Any picture in the records below stays out; return everything else exactly.
BEGIN
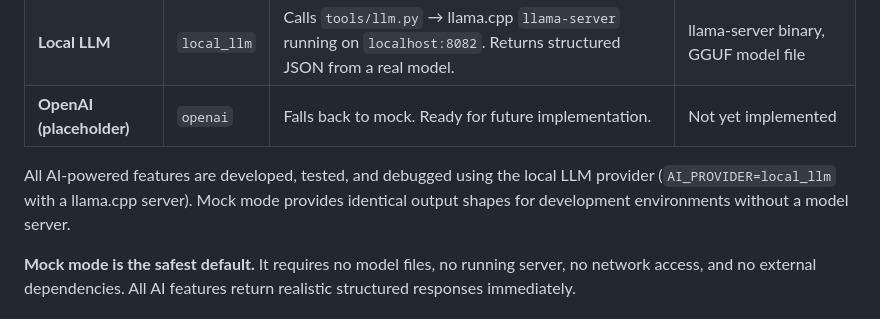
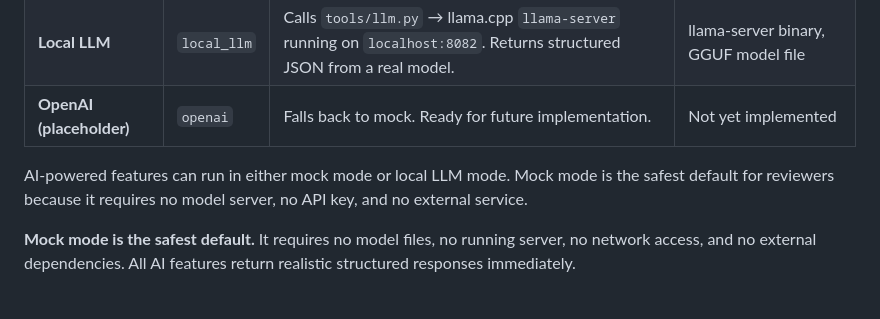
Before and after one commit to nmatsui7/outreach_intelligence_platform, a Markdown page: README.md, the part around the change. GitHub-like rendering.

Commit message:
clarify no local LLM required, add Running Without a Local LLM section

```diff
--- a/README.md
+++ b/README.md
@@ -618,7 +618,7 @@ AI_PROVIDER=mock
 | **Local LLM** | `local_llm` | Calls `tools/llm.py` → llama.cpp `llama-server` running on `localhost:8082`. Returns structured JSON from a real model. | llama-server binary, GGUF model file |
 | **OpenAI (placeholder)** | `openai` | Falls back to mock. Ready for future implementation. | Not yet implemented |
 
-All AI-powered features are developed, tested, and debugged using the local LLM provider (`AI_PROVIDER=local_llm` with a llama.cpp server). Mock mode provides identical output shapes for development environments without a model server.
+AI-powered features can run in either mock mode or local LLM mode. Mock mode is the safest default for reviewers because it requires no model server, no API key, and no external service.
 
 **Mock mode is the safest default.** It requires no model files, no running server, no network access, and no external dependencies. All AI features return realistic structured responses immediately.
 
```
END
◆ **Answer to this task**:
Before and after one commit to nmatsui7/outreach_intelligence_platform, a Markdown page: README.md, the part around the change. GitHub-like rendering.

Commit message:
clarify no local LLM required, add Running Without a Local LLM section

```diff
--- a/README.md
+++ b/README.md
@@ -618,7 +618,7 @@ AI_PROVIDER=mock
 | **Local LLM** | `local_llm` | Calls `tools/llm.py` → llama.cpp `llama-server` running on `localhost:8082`. Returns structured JSON from a real model. | llama-server binary, GGUF model file |
 | **OpenAI (placeholder)** | `openai` | Falls back to mock. Ready for future implementation. | Not yet implemented |
 
-All AI-powered features are developed, tested, and debugged using the local LLM provider (`AI_PROVIDER=local_llm` with a llama.cpp server). Mock mode provides identical output shapes for development environments without a model server.
+AI-powered features can run in either mock mode or local LLM mode. Mock mode is the safest default for reviewers because it requires no model server, no API key, and no external service.
 
 **Mock mode is the safest default.** It requires no model files, no running server, no network access, and no external dependencies. All AI features return realistic structured responses immediately.
 
```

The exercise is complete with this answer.